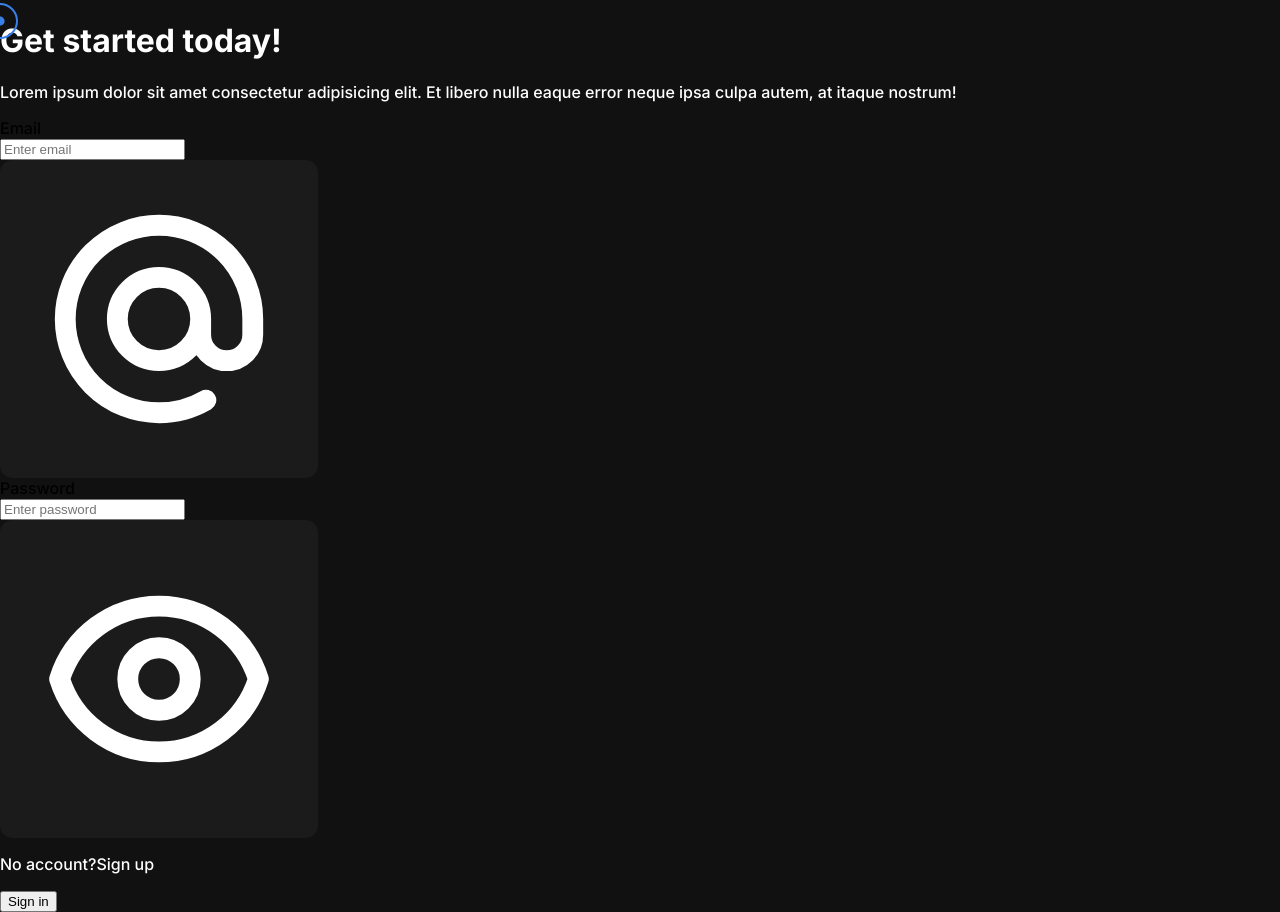
Repository: Pran2535/Prince
Page: /signup
An editor plug-in stored every save of this project. The page is shown before and after the next save, followed by the edit.
The browser window is 1280 px wide. The pictures show the whole page.
The project was rebuilt for these pictures with package versions that can differ from the ones it lists, and the page was loaded fresh each time. Also part of the build but not shown: src/App.css, src/components/CoinPage/Info/styles.css, src/components/CoinPage/Info/index.js, src/components/CoinPage/LineChart/index.js, src/components/CoinPage/SelectDays/styles.css, src/components/CoinPage/SelectDays/index.js, src/components/CoinPage/ToggleComponent/index.js, src/components/Common/Button/styles.css and 36 more.

Above is the page before, as saved 2024-06-23 18:47:13.

### src/App.js
import { createTheme, ThemeProvider } from "@mui/material";
import { BrowserRouter, Route, Routes } from "react-router-dom";
import "./App.css";
import Coin from "./pages/Coin";
import Compare from "./pages/Compare";
import Dashboard from "./pages/Dashboard";
import Home from "./pages/Home";
import Watchlist from "./pages/Watchlist";
import { ToastContainer, toast } from "react-toastify";
import "react-toastify/dist/ReactToastify.css";
import { useEffect } from "react";
import Signup from "./pages/Signup";

function App() {
  const theme = createTheme({
    palette: {
      primary: {
        main: "#3a80e9",
      },
    },
  });

  var cursor;
  var cursorPointer;

  useEffect(() => {
    cursor = document.getElementById("cursor");
    cursorPointer = document.getElementById("cursor-pointer");

    document.body.addEventListener("mousemove", function (e) {
      return (
        (cursor.style.left = e.clientX + "px"),
        (cursor.style.top = e.clientY + "px"),
        (cursorPointer.style.left = e.clientX + "px"),
        (cursorPointer.style.top = e.clientY + "px")
      );
    });

    document.body.addEventListener("mousedown", function (e) {
      return (
        (cursor.style.height = "0.5rem"),
        (cursor.style.width = "0.5rem"),
        (cursorPointer.style.height = "3rem"),
        (cursorPointer.style.width = "3rem")
      );
    });

    document.body.addEventListener("mouseup", function (e) {
      return (
        (cursor.style.height = "0.3rem"),
        (cursor.style.width = "0.3rem"),
        (cursorPointer.style.height = "2rem"),
        (cursorPointer.style.width = "2rem")
      );
    });
  }, []);

  return (
    <div className="App">
      <div className="cursor" id="cursor" />
      <div className="cursor-pointer" id="cursor-pointer" />
      <ToastContainer />
      <ThemeProvider theme={theme}>
        <BrowserRouter>
          <Routes>
            <Route path="/" element={<Home />} />
            <Route path="/dashboard" element={<Dashboard />} />
            <Route path="/coin/:id" element={<Coin />} />
            <Route path="/compare" element={<Compare />} />
            <Route path="/watchlist" element={<Watchlist />} />
            <Route path="/signup" element={<Signup />} />
          </Routes>
        </BrowserRouter>
      </ThemeProvider>
    </div>
  );
}

export default App;

### src/pages/Signup.js
import React from "react";

const Signup = () => {
  return (
    <>
      {/*
  Heads up! 👋

  Plugins:
    - @tailwindcss/forms
*/}

      <div className="mx-auto max-w-screen-xl px-4 py-16 sm:px-6 lg:px-8">
        <div className="mx-auto max-w-lg text-center">
          <h1 className="text-2xl font-bold sm:text-3xl">Get started today!</h1>

          <p className="mt-4 text-gray-500">
            Lorem ipsum dolor sit amet consectetur adipisicing elit. Et libero
            nulla eaque error neque ipsa culpa autem, at itaque nostrum!
          </p>
        </div>

        <form action="#" className="mx-auto mb-0 mt-8 max-w-md space-y-4">
          <div>
            <label htmlFor="email" className="sr-only">
              Email
            </label>

            <div className="relative">
              <input
                type="email"
                className="w-full rounded-lg border-gray-200 p-4 pe-12 text-sm shadow-sm"
                placeholder="Enter email"
              />

              <span className="absolute inset-y-0 end-0 grid place-content-center px-4">
                <svg
                  xmlns="http://www.w3.org/2000/svg"
                  className="size-4 text-gray-400"
                  fill="none"
                  viewBox="0 0 24 24"
                  stroke="currentColor"
                >
                  <path
                    strokeLinecap="round"
                    strokeLinejoin="round"
                    strokeWidth="2"
                    d="M16 12a4 4 0 10-8 0 4 4 0 008 0zm0 0v1.5a2.5 2.5 0 005 0V12a9 9 0 10-9 9m4.5-1.206a8.959 8.959 0 01-4.5 1.207"
                  />
                </svg>
              </span>
            </div>
          </div>

          <div>
            <label htmlFor="password" className="sr-only">
              Password
            </label>

            <div className="relative">
              <input
                type="password"
                className="w-full rounded-lg border-gray-200 p-4 pe-12 text-sm shadow-sm"
                placeholder="Enter password"
              />

              <span className="absolute inset-y-0 end-0 grid place-content-center px-4">
                <svg
                  xmlns="http://www.w3.org/2000/svg"
                  className="size-4 text-gray-400"
                  fill="none"
                  viewBox="0 0 24 24"
                  stroke="currentColor"
                >
                  <path
                    strokeLinecap="round"
                    strokeLinejoin="round"
                    strokeWidth="2"
                    d="M15 12a3 3 0 11-6 0 3 3 0 016 0z"
                  />
                  <path
                    strokeLinecap="round"
                    strokeLinejoin="round"
                    strokeWidth="2"
                    d="M2.458 12C3.732 7.943 7.523 5 12 5c4.478 0 8.268 2.943 9.542 7-1.274 4.057-5.064 7-9.542 7-4.477 0-8.268-2.943-9.542-7z"
                  />
                </svg>
              </span>
            </div>
          </div>

          <div className="flex items-center justify-between">
            <p className="text-sm text-gray-500">
              No account?
              <a className="underline" href="#">
                Sign up
              </a>
            </p>

            <button
              type="submit"
              className="inline-block rounded-lg bg-blue-500 px-5 py-3 text-sm font-medium text-white"
            >
              Sign in
            </button>
          </div>
        </form>
      </div>
    </>
  );
};

export default Signup;

### src/components/Dashboard/Grid/styles.css
.grid {
  display: flex;
  flex-direction: column;
  gap: 1.5rem;
  width: 250px;
  padding: 2rem;
  background-color: var(--darkgrey);
  border-radius: 0.8rem;
  border: 2px solid var(--darkgrey);
  cursor: pointer;
}

.grid:hover {
  border: 2px solid var(--green);
  transition: all 0.3s;
}

.grid-red:hover {
  border: 2px solid var(--red);
  transition: all 0.3s;
}

.img-flex {
  display: flex;
  justify-content: flex-start;
  align-items: center;
  gap: 1rem;
}

.icon-flex {
  display: flex;
  width: 100%;
  justify-content: space-between;
  align-items: center;
}

.watchlist-icon {
  display: flex;
  justify-content: center;
  align-items: center;
  border: 2px solid var(--green);
  border-radius: 50%;
  color: var(--green);
  padding: 0.5rem;
  height: 1.5rem;
  width: 1.5rem !important;
}

.watchlist-icon-red {
  border: 2px solid var(--red);
  color: var(--red);
}

.coin-image {
  height: 3rem;
  width: 3rem;
  border-radius: 50%;
}

.info-flex {
  display: flex;
  flex-direction: column;
  justify-content: space-between;
  gap: 0.2rem;
}

.coin-symbol {
  text-transform: uppercase;
  font-weight: 600;
  margin: 0rem;
}

.coin-name {
  margin: 0;
  font-weight: 400;
  color: var(--grey);
  font-size: 0.8rem;
}

.chip-flex {
  display: flex;
  justify-content: flex-start;
  align-items: center;
  gap: 0.75rem;
}

.price-chip {
  border: 2px solid var(--green);
  border-radius: 2rem;
  padding: 0.25rem 1rem;
  font-weight: 600;
  color: var(--green);
}

.price-chip:hover,
.chip-icon:hover {
  background-color: var(--green);
  color: var(--white);
  transition: all 0.3s;
}

.chip-icon {
  border: 2px solid var(--green);
  padding: 0.2rem;
  display: flex;
  justify-content: center;
  align-items: center;
  border-radius: 50%;
  color: var(--green);
}

.red {
  border: 2px solid var(--red) !important;
  color: var(--red);
}

.red:hover {
  background-color: var(--red) !important;
  color: var(--white) !important;
  transition: all 0.3s;
}

.current-price,
.current-price-red {
  color: var(--green);
  font-weight: 600;
  font-size: 1.1rem;
  margin: 0;
}

.current-price-red {
  color: var(--red) !important;
}

Loaded but not shown: public/index.html (common file); src/index.js (common file); src/index.css (common file)

After the next save:
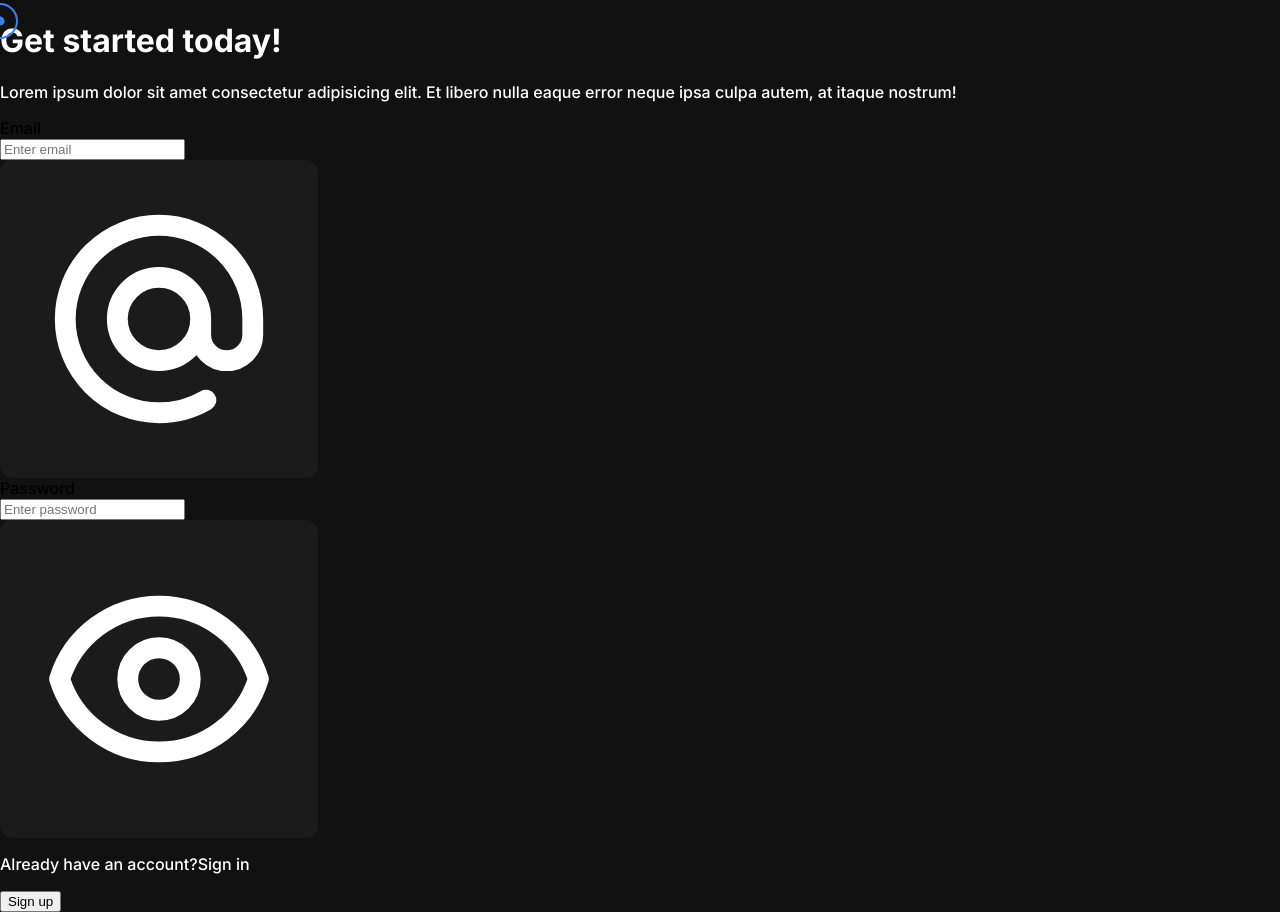
Saved 2 min 37 s later.
--- a/src/pages/Signup.js
+++ b/src/pages/Signup.js
@@ -4,11 +4,11 @@ const Signup = () => {
   return (
     <>
       {/*
-  Heads up! 👋
+        Heads up! 👋
 
-  Plugins:
-    - @tailwindcss/forms
-*/}
+        Plugins:
+          - @tailwindcss/forms
+      */}
 
       <div className="mx-auto max-w-screen-xl px-4 py-16 sm:px-6 lg:px-8">
         <div className="mx-auto max-w-lg text-center">
@@ -29,6 +29,8 @@ const Signup = () => {
             <div className="relative">
               <input
                 type="email"
+                id="email"
+                name="email"
                 className="w-full rounded-lg border-gray-200 p-4 pe-12 text-sm shadow-sm"
                 placeholder="Enter email"
               />
@@ -36,7 +38,7 @@ const Signup = () => {
               <span className="absolute inset-y-0 end-0 grid place-content-center px-4">
                 <svg
                   xmlns="http://www.w3.org/2000/svg"
-                  className="size-4 text-gray-400"
+                  className="h-4 w-4 text-gray-400"
                   fill="none"
                   viewBox="0 0 24 24"
                   stroke="currentColor"
@@ -60,6 +62,8 @@ const Signup = () => {
             <div className="relative">
               <input
                 type="password"
+                id="password"
+                name="password"
                 className="w-full rounded-lg border-gray-200 p-4 pe-12 text-sm shadow-sm"
                 placeholder="Enter password"
               />
@@ -67,7 +71,7 @@ const Signup = () => {
               <span className="absolute inset-y-0 end-0 grid place-content-center px-4">
                 <svg
                   xmlns="http://www.w3.org/2000/svg"
-                  className="size-4 text-gray-400"
+                  className="h-4 w-4 text-gray-400"
                   fill="none"
                   viewBox="0 0 24 24"
                   stroke="currentColor"
@@ -91,9 +95,9 @@ const Signup = () => {
 
           <div className="flex items-center justify-between">
             <p className="text-sm text-gray-500">
-              No account?
-              <a className="underline" href="#">
-                Sign up
+              Already have an account?
+              <a href="#" className="ml-1 underline">
+                Sign in
               </a>
             </p>
 
@@ -101,7 +105,7 @@ const Signup = () => {
               type="submit"
               className="inline-block rounded-lg bg-blue-500 px-5 py-3 text-sm font-medium text-white"
             >
-              Sign in
+              Sign up
             </button>
           </div>
         </form>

★ ★ ★

**TASK TO CARRY OUT**
All lines from the start of the entries through the one with "(cursor.style.left = e.clientX" are to be output exactly; omit the pictures.

**REPLY TO THE TASK**
Repository: Pran2535/Prince
Page: /signup
An editor plug-in stored every save of this project. The page is shown before and after the next save, followed by the edit.
The browser window is 1280 px wide. The pictures show the whole page.
The project was rebuilt for these pictures with package versions that can differ from the ones it lists, and the page was loaded fresh each time. Also part of the build but not shown: src/App.css, src/components/CoinPage/Info/styles.css, src/components/CoinPage/Info/index.js, src/components/CoinPage/LineChart/index.js, src/components/CoinPage/SelectDays/styles.css, src/components/CoinPage/SelectDays/index.js, src/components/CoinPage/ToggleComponent/index.js, src/components/Common/Button/styles.css and 36 more.

Above is the page before, as saved 2024-06-23 18:47:13.

### src/App.js
import { createTheme, ThemeProvider } from "@mui/material";
import { BrowserRouter, Route, Routes } from "react-router-dom";
import "./App.css";
import Coin from "./pages/Coin";
import Compare from "./pages/Compare";
import Dashboard from "./pages/Dashboard";
import Home from "./pages/Home";
import Watchlist from "./pages/Watchlist";
import { ToastContainer, toast } from "react-toastify";
import "react-toastify/dist/ReactToastify.css";
import { useEffect } from "react";
import Signup from "./pages/Signup";

function App() {
  const theme = createTheme({
    palette: {
      primary: {
        main: "#3a80e9",
      },
    },
  });

  var cursor;
  var cursorPointer;

  useEffect(() => {
    cursor = document.getElementById("cursor");
    cursorPointer = document.getElementById("cursor-pointer");

    document.body.addEventListener("mousemove", function (e) {
      return (
        (cursor.style.left = e.clientX + "px"),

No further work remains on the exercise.